Celebrating Diversity: Native American Heritage Month
On August 3, 1990, President of the United States George H. W. Bush declared the month of November as National American Indian Heritage Month, thereafter commonly referred to as Native American Heritage Month.
The Bill read in part that “the President has authorized and requested to call upon Federal, State and local Governments, groups and organizations and the people of the United States to observe such month with appropriate programs, ceremonies and activities”. This was a landmark Bill honoring America’s Tribal people.
This commemorative month aims to provide a platform for Native people in the United States of America to share, celebrate and acknowledge the important contributions of their culture, traditions, music, crafts, dance, and ways and concepts of life.
The UF CVM campus is located on lands that were once home to the Timucua Tribe. By 1595, contact with Europeans and the diseases they brought with them, had decimated the majority of the Timucuans. By 1700, the Timucuan population had been reduced to a mere 1000. By the end of the French and Indian war and the acquisition of Florida by Britain in 1763 there were perhaps 125 remaining. This last remnant either migrated with the Spanish colonists to Cuba or were absorbed into the Seminole population. They are now considered an extinct tribe.
Today, there are two federally recognized tribes in Florida: The Miccosukee Tribe and the Seminole Tribe of Florida.
As we prepare to celebrate the history, heritage, and contributions of all Native Americans, please share with us the name of your tribe, if it is not listed above.
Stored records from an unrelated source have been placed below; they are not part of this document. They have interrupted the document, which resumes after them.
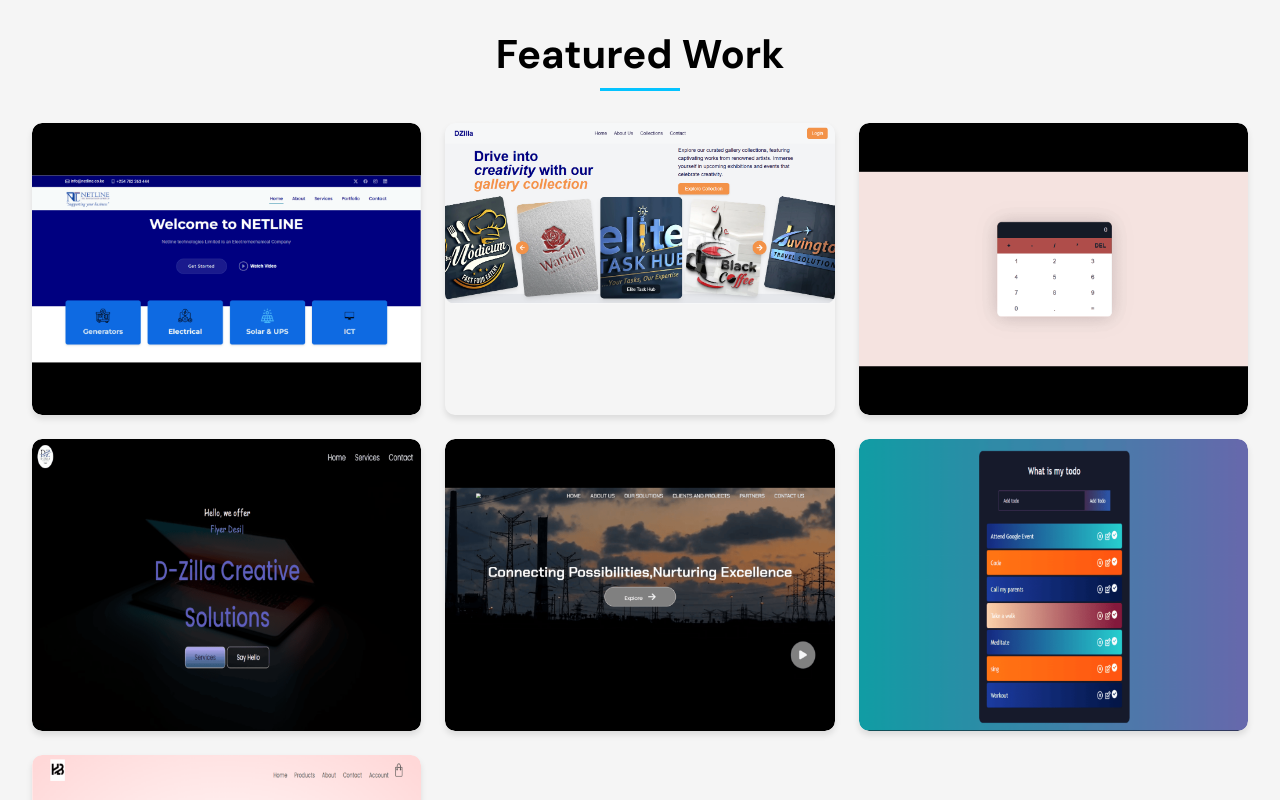
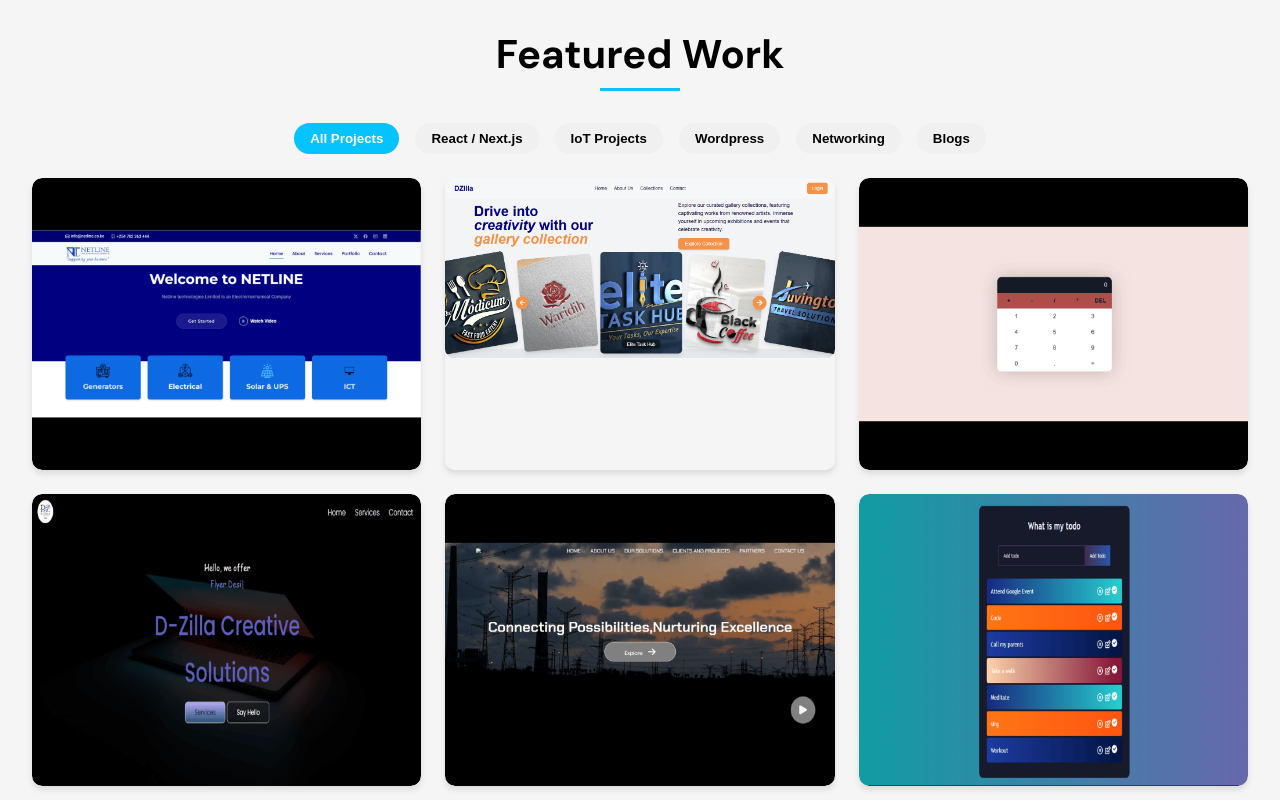
Before and after one commit to DavisKiprotich/New-Portfolio, a React (Create React App) app: page / in a window 1280 px wide. Shown: the part 3660-4460 px from the top of the page. Built offline with nearby package versions, Linux system fonts and the light colour scheme.

Commit message:
Added filter tab

```diff
--- a/src/container/Work/Work.jsx
+++ b/src/container/Work/Work.jsx
@@ -1,73 +1,118 @@
-import React from 'react'
-import './Work.scss'
-import image1 from '../../assets/Netline.png'
-import image2 from '../../assets/DZilla.png'
-import image3 from '../../assets/about5.png'
-import image4 from '../../assets/about3.png'
-import image5 from '../../assets/about1.png'
-import image6 from '../../assets/about2.png'
-import image7 from '../../assets/about04.png'
-
+import React, { useState } from "react";
+import "./Work.scss";
+import image1 from "../../assets/Netline.png";
+import image2 from "../../assets/DZilla.png";
+import image3 from "../../assets/about5.png";
+import image4 from "../../assets/about3.png";
+import image5 from "../../assets/about1.png";
+import image6 from "../../assets/about2.png";
+import image7 from "../../assets/about04.png";
 
 const Work = () => {
+  const [activeFilter, setActiveFilter] = useState("all");
+
   const projects = [
     {
       image: image1,
       title: "Netline Technologies Limited",
       technologies: ["Wordpress"],
+      category: "wordpress",
       link: "https://netline.co.ke/",
     },
     {
       image: image2,
       title: "DZilla Creatives",
       technologies: ["Next.js", "Tailwind CSS"],
+      category: "react",
       link: "https://elegant-gumdrop-3fbdae.netlify.app/",
     },
     {
       image: image3,
       title: "React Calculator",
       technologies: ["React"],
+      category: "react",
       link: "https://react-calculator-five-inky.vercel.app/",
     },
     {
       image: image4,
       title: "Portfolio",
       technologies: ["React", "CSS"],
+      category: "react",
       link: "https://d-zilla-creatives-vvi5.vercel.app/",
     },
     {
       image: image5,
       title: "Landing Pages",
       technologies: ["React", "CSS"],
+      category: "react",
       link: "https://netline-technologies.vercel.app/",
     },
     {
       image: image6,
       title: "Todo List",
       technologies: ["React", "CSS"],
+      category: "react",
       link: "https://todo-list-simplified.vercel.app/",
     },
     {
       image: image7,
       title: "Urban Threads",
-      technologies: ["React", "CSS"],
+      technologies: ["React", "CSS", "IoT"],
+      category: "react",
       link: "https://ever-trendy-website-q8ynmj7gu-daviskiprotich.vercel.app/",
     },
+  ];
 
+  const filters = [
+    { label: "All Projects", value: "all" },
+    { label: "React / Next.js", value: "react" },
+    { label: "IoT Projects", value: "iot" },
+    { label: "Wordpress", value: "wordpress" },
+    { label: "Networking", value: "networking" },
+    { label: "Blogs", value: "blog" },
   ];
+
+  const filteredProjects =
+    activeFilter === "all"
+      ? projects
+      : projects.filter((p) => p.category === activeFilter);
+
   return (
-    <section className="featured-work" id='work'>
+    <section className="featured-work" id="work">
       <h2 className="section-title-fw">Featured Work</h2>
+
+      {/* filter tab */}
+      <div className="filter-bar">
+        {filters.map((filter, index) => (
+          <button
+            key={index}
+            className={`filter-btn ${
+              activeFilter === filter.value ? "active" : ""
+            }`}
+            onClick={() => setActiveFilter(filter.value)}
+          >
+            {filter.label}
+          </button>
+        ))}
+      </div>
+
       <div className="projects-grid">
-      {projects.map((project, index) => (
+        {filteredProjects.map((project, index) => (
           <div className="project-card" key={index}>
-          <img src={project.image} alt={project.title} className="project-image" />
+            <img
+              src={project.image}
+              alt={project.title}
+              className="project-image"
+            />
             <div className="overlay">
               <h3 className="project-title">{project.title}</h3>
-            <p className="technologies">
-              {project.technologies.join(" | ")}
-            </p>
-            <a href={project.link} target="_blank" rel="noopener noreferrer" className="view-button">
+              <p className="technologies">{project.technologies.join(" | ")}</p>
+              <a
+                href={project.link}
+                target="_blank"
+                rel="noopener noreferrer"
+                className="view-button"
+              >
                 View Project
               </a>
             </div>
@@ -75,7 +120,7 @@
         ))}
       </div>
     </section>
-  )
-}
+  );
+};
 
-export default Work
+export default Work;
--- a/src/container/Work/Work.scss
+++ b/src/container/Work/Work.scss
@@ -123,3 +123,32 @@
     width: 100%;
   }
 }
+
+// filters
+.filter-bar {
+  display: flex;
+  justify-content: center;
+  flex-wrap: wrap;
+  margin: 1.5rem 0;
+  gap: 1rem;
+
+  .filter-btn {
+    padding: 0.5rem 1rem;
+    background: #f0f0f0;
+    border: none;
+    border-radius: 20px;
+    font-weight: 600;
+    cursor: pointer;
+    transition: background 0.3s, color 0.3s;
+
+    &.active {
+      background-color: var(--text-color);
+      color: white;
+    }
+
+    &:hover {
+      background-color: var(--text-color);
+      color: white;
+    }
+  }
+}
```
Lines whose indentation alone changed are shown as unchanged.
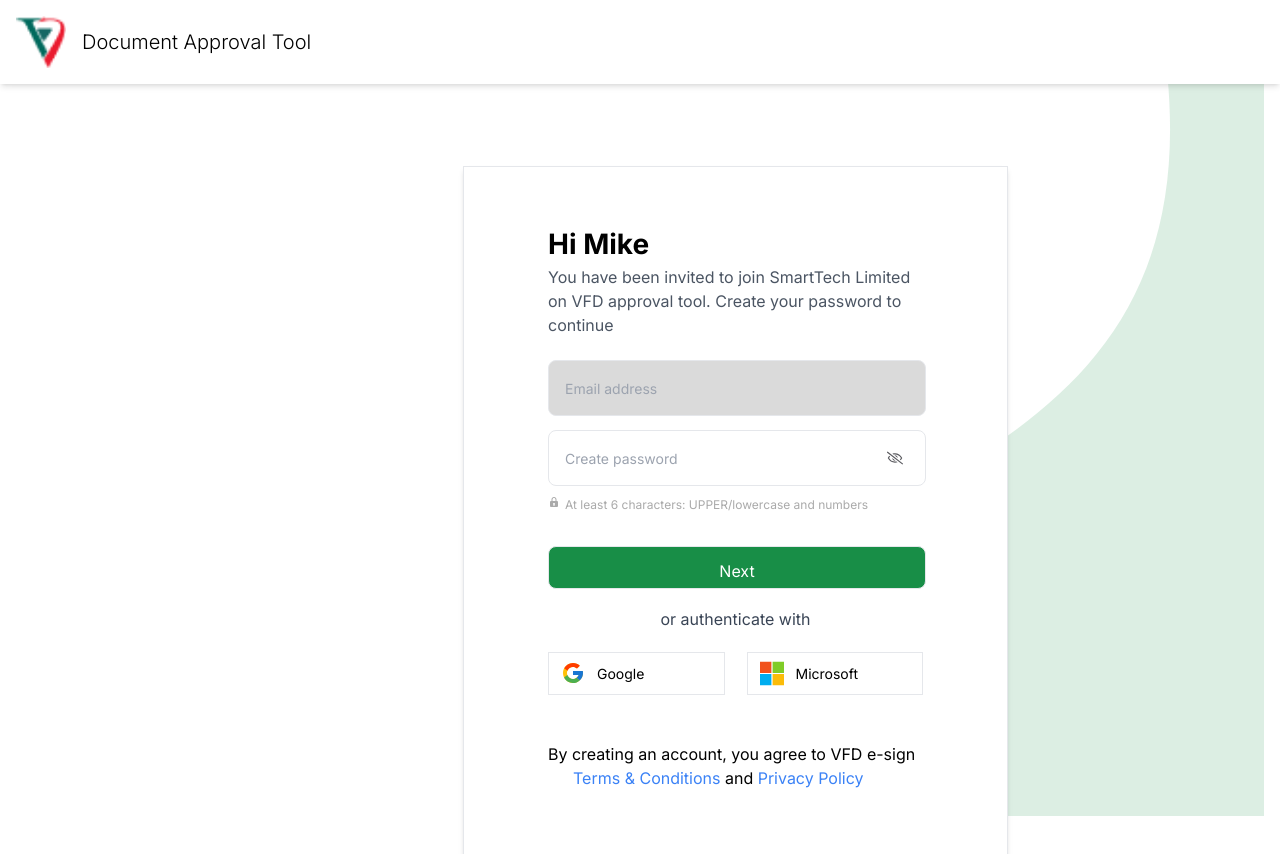
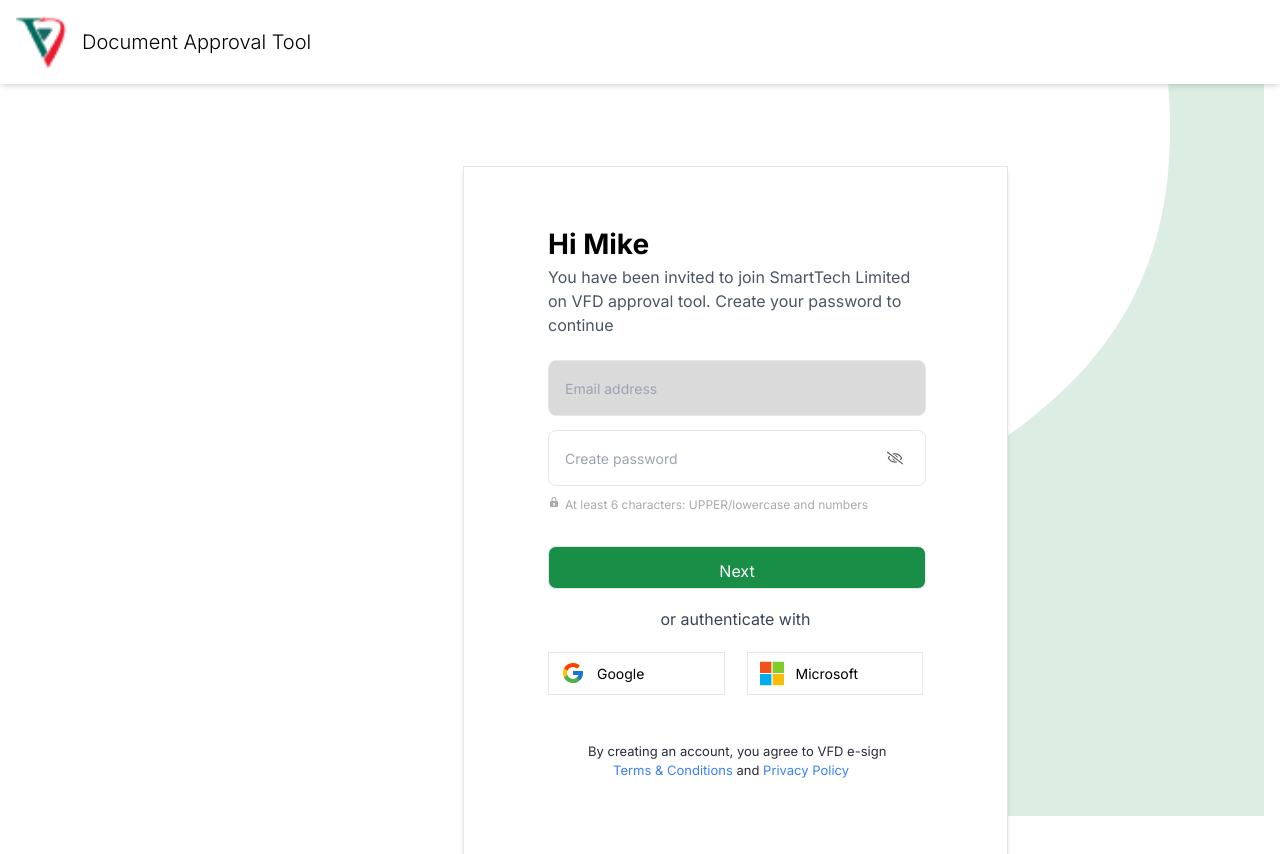
Before and after one commit to lawrenceime/Document-approval, a Next.js app in the folder alm/: page /users/usersByAdminLogin in a window 1280 px wide. Shown: the top 854 px of the page. Built offline with nearby package versions, Linux system fonts and the light colour scheme.

Commit message:
changed font size of the privacy policy text in the newUserLogin.tsx

```diff
--- a/alm/app/users/usersByAdminLogin/newUserLogin.tsx
+++ b/alm/app/users/usersByAdminLogin/newUserLogin.tsx
@@ -124,8 +124,12 @@ const NewUserLogin = () => {
               <p>Microsoft</p>
             </div>
           </div>
-          <p className="mt-[47px]">
-            By creating an account, you agree to VFD e-sign{" "}
+
+          <div className="ml-10">
+          <p className="mt-[47px] text-[13px] text-[#2C2A3B]">
+            By creating an account, you agree to VFD e-sign
+            </p>{" "}
+            <p className="text-[13px] text-[#2C2A3B]">
             <Link className="text-blue-500 items-center pl-[25px]" href={"#"}>
               Terms & Conditions
             </Link>{" "}
@@ -133,7 +137,11 @@ const NewUserLogin = () => {
             <Link className="text-blue-500" href={"#"}>
               Privacy Policy
             </Link>{" "}
-          </p>
+
+            </p>
+          </div>
+
+
         </div>
       </div>
     </div>
```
(Special thanks to Jaime Wilson and Lynnette Chaparro for crafting the profile)